Mar 24, 2011

So, it came about


I wanted to make a super-fun Pink Floyd playlist that I could enjoy on my walks to and from work.  I already owned the necessary albums:  Piper (I prefer the original mono mix); Meddle (I think Saucerful, Atom Hart, and Ummagmma are all awful); Dark Side; Wish You Were Here; and Animals.  

Uh, you say, Where is The Wall? I have had a difficult relationship with The Wall over the years.  When I was younger and Another Brick in the Wall (Part Two) was a massive hit I loved it, natch.  I was in the 6th grade; the boys chorus, the anti-school sentiment was perfect for kids my age.  Plus, it was a disco song! Which was something I could throw back in the faces of those kids who hated my beloved Beatles.  Those disco kids, in love with the BeeGees, Michael Jackson, John Travolta, Grease, etc, ... always fought with me and my friend, Rick Minor, on Fridays in our music class.  Fridays we could bring records and play them.  Finally, here was a song that all of us could enjoy.  (And just how brilliant of the Floyd was it to make their first US hit single a disco song?) 

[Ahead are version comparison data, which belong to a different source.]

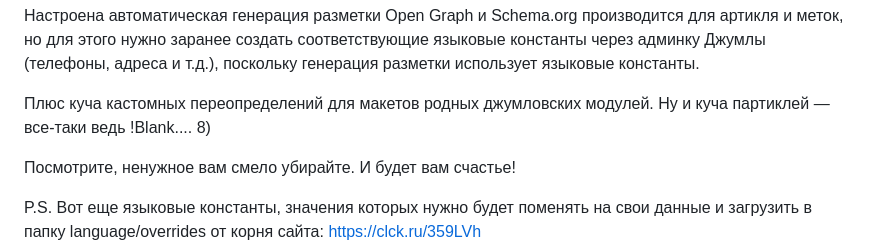
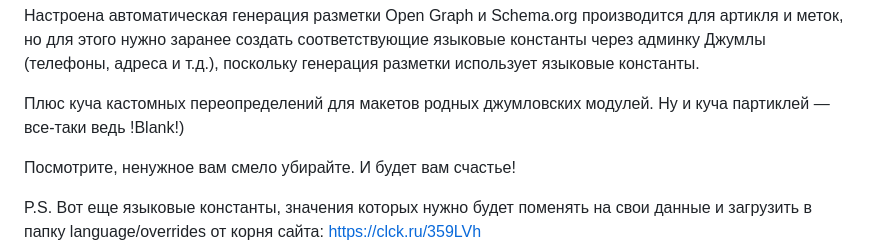
Before and after one commit to bsakhanov/wmarka, a Markdown page: README.md, the part around the change. GitHub-like rendering.

```diff
--- a/README.md
+++ b/README.md
@@ -18,7 +18,7 @@ JCE Pro — профессиональный визуальный редакто
 
 Настроена автоматическая генерация разметки  Open Graph и Schema.org производится для артикля и меток, но для этого нужно заранее создать соответствующие языковые константы через админку Джумлы (телефоны, адреса и т.д.), поскольку генерация разметки использует языковые константы.
 
-Плюс куча кастомных переопределений для макетов родных джумловских модулей. Ну и куча партиклей — все-таки ведь !Blank....  8)
+Плюс куча кастомных переопределений для макетов родных джумловских модулей. Ну и куча партиклей — все-таки ведь !Blank!)
 
 Посмотрите, ненужное вам смело убирайте. И будет вам счастье!
 
```
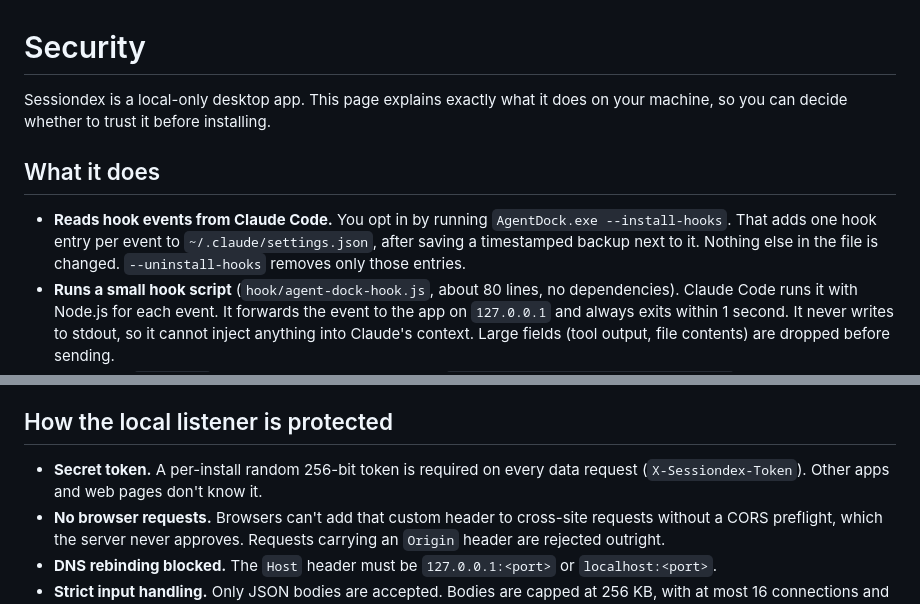
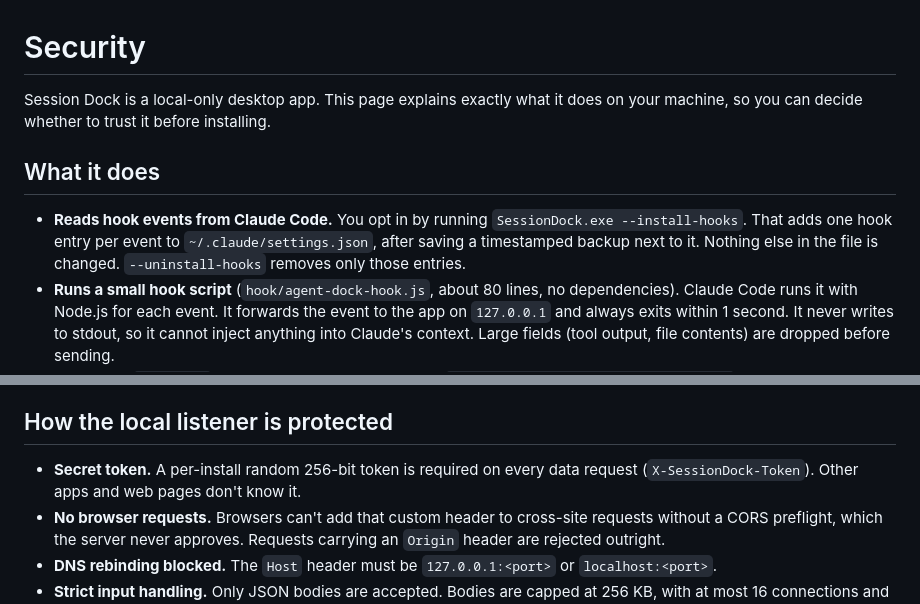
Before and after one commit to paragpandyareal/session-dock, a Markdown page: SECURITY.md, 2 parts joined by grey strips. Rendered like a GitHub page.

```diff
--- a/SECURITY.md
+++ b/SECURITY.md
@@ -1,10 +1,10 @@
 # Security
 
-Sessiondex is a local-only desktop app. This page explains exactly what it does on your machine, so you can decide whether to trust it before installing.
+Session Dock is a local-only desktop app. This page explains exactly what it does on your machine, so you can decide whether to trust it before installing.
 
 ## What it does
 
-- **Reads hook events from Claude Code.** You opt in by running `AgentDock.exe --install-hooks`. That adds one hook entry per event to `~/.claude/settings.json`, after saving a timestamped backup next to it. Nothing else in the file is changed. `--uninstall-hooks` removes only those entries.
+- **Reads hook events from Claude Code.** You opt in by running `SessionDock.exe --install-hooks`. That adds one hook entry per event to `~/.claude/settings.json`, after saving a timestamped backup next to it. Nothing else in the file is changed. `--uninstall-hooks` removes only those entries.
 - **Runs a small hook script** (`hook/agent-dock-hook.js`, about 80 lines, no dependencies). Claude Code runs it with Node.js for each event. It forwards the event to the app on `127.0.0.1` and always exits within 1 second. It never writes to stdout, so it cannot inject anything into Claude's context. Large fields (tool output, file contents) are dropped before sending.
 - **Listens on `127.0.0.1` only** on a random port, saved in `%LOCALAPPDATA%\AgentDock\config.json`. It is never reachable from your network.
 - **Reads the first lines of session transcripts** to tell CLI sessions from desktop ones. It also reads `.git/HEAD` to show the branch. Both are read-only.
@@ -19,7 +19,7 @@ Sessiondex is a local-only desktop app. This page explains exactly what it does
 
 ## How the local listener is protected
 
-- **Secret token.** A per-install random 256-bit token is required on every data request (`X-Sessiondex-Token`). Other apps and web pages don't know it.
+- **Secret token.** A per-install random 256-bit token is required on every data request (`X-SessionDock-Token`). Other apps and web pages don't know it.
 - **No browser requests.** Browsers can't add that custom header to cross-site requests without a CORS preflight, which the server never approves. Requests carrying an `Origin` header are rejected outright.
 - **DNS rebinding blocked.** The `Host` header must be `127.0.0.1:<port>` or `localhost:<port>`.
 - **Strict input handling.** Only JSON bodies are accepted. Bodies are capped at 256 KB, with at most 16 connections and 64 tracked sessions, and a 3-second timeout per request.
```
Also changed, not shown: README.md (+24 -24 lines), docs/banner.png, docs/cover.png, docs/screenshot-compact.png, docs/screenshot-full.png, 14 other files.
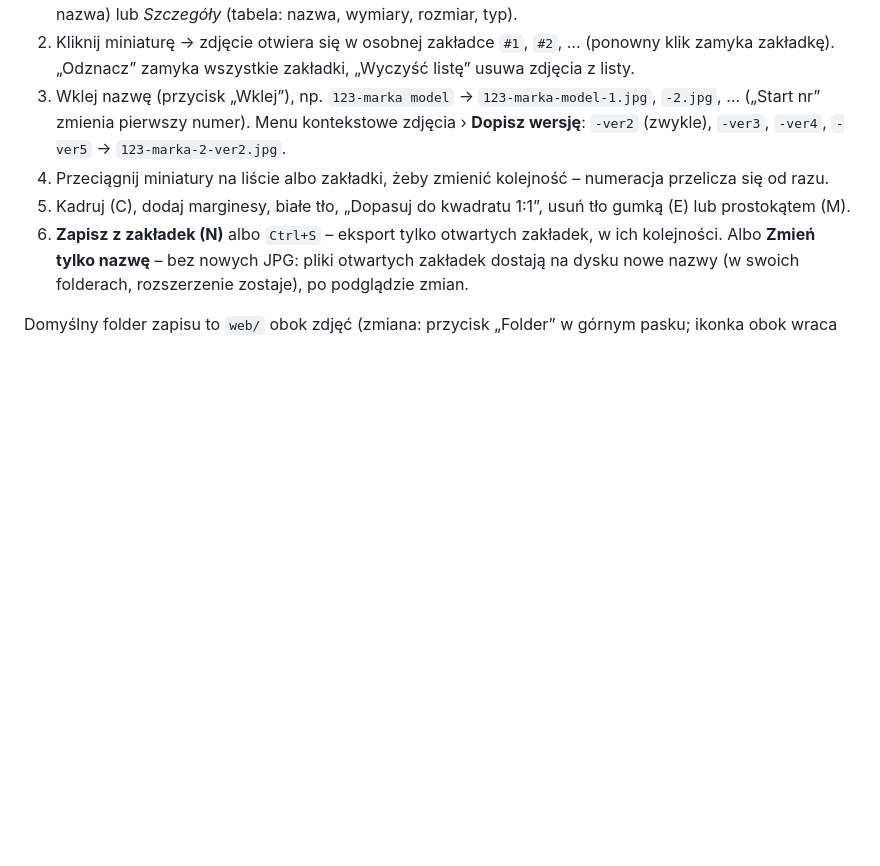
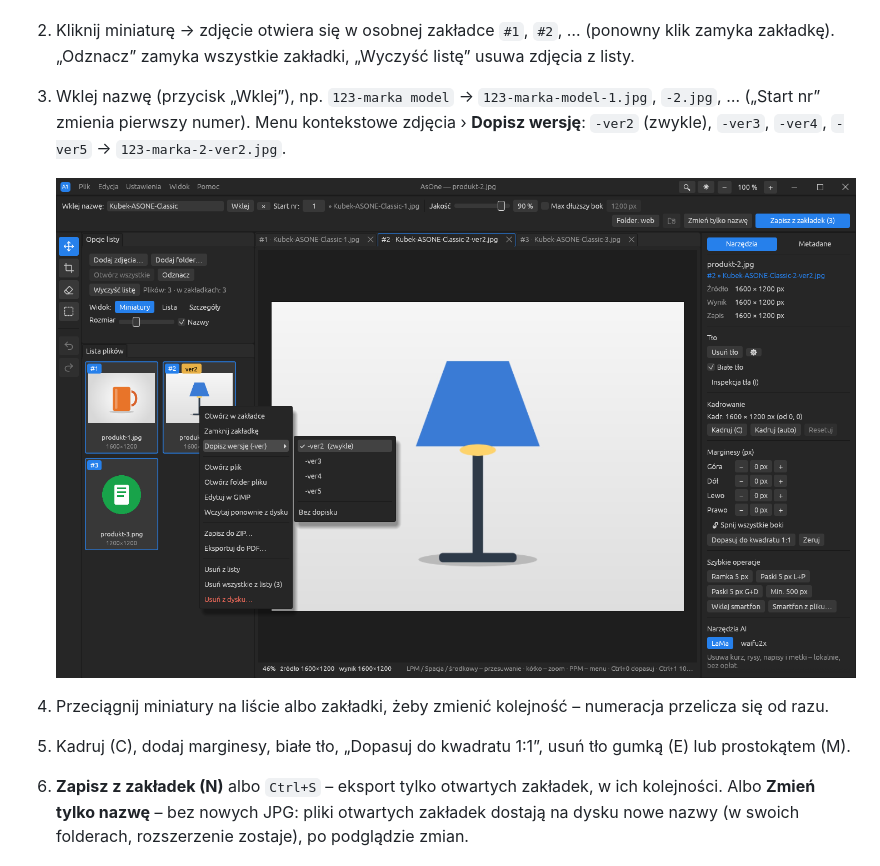
Before and after one commit to LucasTerg/AsOne, a Markdown page: README.md, the part around the change. Rendered like a GitHub page; pictures changed too: docs/screenshots/ver2.png (added); blank space fills up the shorter version.

Commit message:
README: zrzut dopisku wersji (-ver2) w menu kontekstowym miniatury
Co-Authored-By: Claude Opus 5.5 <noreply@anthropic.com>

```diff
--- a/README.md
+++ b/README.md
@@ -76,6 +76,8 @@ APK lokalnie (Podman, Android SDK/NDK, Java 17+; ustawienia w nagłówku skryptu
 3. Wklej nazwę (przycisk „Wklej”), np. `123-marka model` → `123-marka-model-1.jpg`, `-2.jpg`, …
    („Start nr” zmienia pierwszy numer). Menu kontekstowe zdjęcia › **Dopisz wersję**: `-ver2`
    (zwykle), `-ver3`, `-ver4`, `-ver5` → `123-marka-2-ver2.jpg`.
+
+   ![Menu kontekstowe miniatury › Dopisz wersję z zaznaczonym -ver2; miniatura z plakietką ver2, zakładka i panel z nazwą Kubek-ASONE-Classic-2-ver2.jpg](docs/screenshots/ver2.png)
 4. Przeciągnij miniatury na liście albo zakładki, żeby zmienić kolejność – numeracja przelicza się od razu.
 5. Kadruj (C), dodaj marginesy, białe tło, „Dopasuj do kwadratu 1:1”, usuń tło gumką (E) lub prostokątem (M).
 6. **Zapisz z zakładek (N)** albo `Ctrl+S` – eksport tylko otwartych zakładek, w ich kolejności.
```
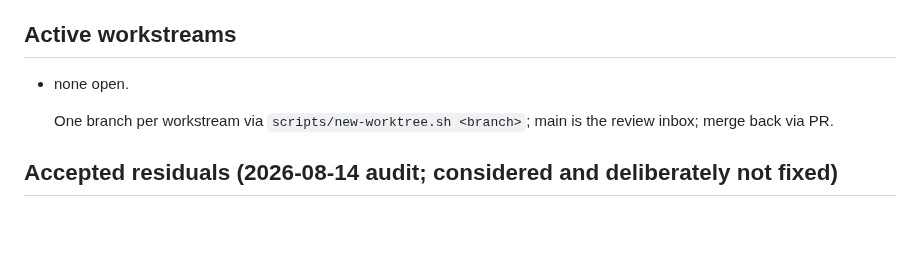
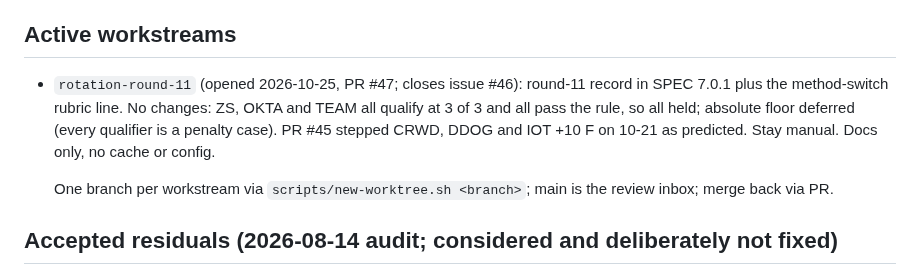
Before and after one commit to jelbirt/ticker-sentinel, a Markdown page: tasks/todo.md, the part around the change. Rendered like a GitHub page; blank space fills up the shorter version.

Commit message:
registry: open rotation-round-11 (PR #47)

```diff
--- a/tasks/todo.md
+++ b/tasks/todo.md
@@ -15,7 +15,12 @@ made every second merge conflict here.
   `run_history.json`; discard that change rather than committing it.
 
 ## Active workstreams
-- none open.
+- `rotation-round-11` (opened 2026-10-25, PR #47; closes issue #46):
+  round-11 record in SPEC 7.0.1 plus the method-switch rubric line. No
+  changes: ZS, OKTA and TEAM all qualify at 3 of 3 and all pass the rule,
+  so all held; absolute floor deferred (every qualifier is a penalty case).
+  PR #45 stepped CRWD, DDOG and IOT +10 F on 10-21 as predicted. Stay
+  manual. Docs only, no cache or config.
 
   One branch per workstream via `scripts/new-worktree.sh <branch>`; main is the
   review inbox; merge back via PR.
```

Anyhoo, I promptly forgot about the Floyd right after that and went right back to my steady diet of Beatles, solo Beatles, Supertramp, and other bands that sounded just like the Beatles.  

Then in junior high I got turned on to prog rock.  This kid, we called him Goat Roper, I do not remember his real name, loaned me his super-pricey Walkman with In The Court of the Crimson King in it for a long drive to San Antonio for a drama/Texas history contest Goat Roper and I were competing in.  (We lost.  Some of our friends were also competing with a "scene/piece/?" about what a great dude Ross Perot was.  1981! They lost, too, but did better than Goat Roper and I.  One of the kids in the Ross Perot lovefest is now a movie critic for the Dallas Observer, part of the Village Voice family of weeklies.)  I was hooked.  The next year became a prog rock wonderland for me.  I liked Yes and King Crimson the most but finally got Dark Side of the Moon for my birthday in 1982.  Pink Floyd ruled my life for the next year.  I got Wish You Were Here next and finally right before I started high school, The Wall.  

I loved The Wall.  I am sure I drove my parents crazy with it.  I loved the "sexy bits" of tracks like Young Lust and Run Like Hell ("picking her locks"), Comfortably Numb and Hey You were no brainers for a smart, sensitive fourteen year old like myself.  I loved learning what defecate meant from The Trial.  Both versions of In the Flesh were great, especially the "suurogate band" Part Two.  I lost myself in it.  In fact, I was so  besotted that when I heard about the "secret message" at the start of the second side (between Goodbye Blue Sky and Empty Spaces) I dutifully played the record backwards on my turntable, using my finger, to receive the Word From On High.  The secret message  truly does exist but it is really just a joke from the band. (I think to see who would be silly enough to do something like that at home.  Who would, anyway? Someone like me, obviously!)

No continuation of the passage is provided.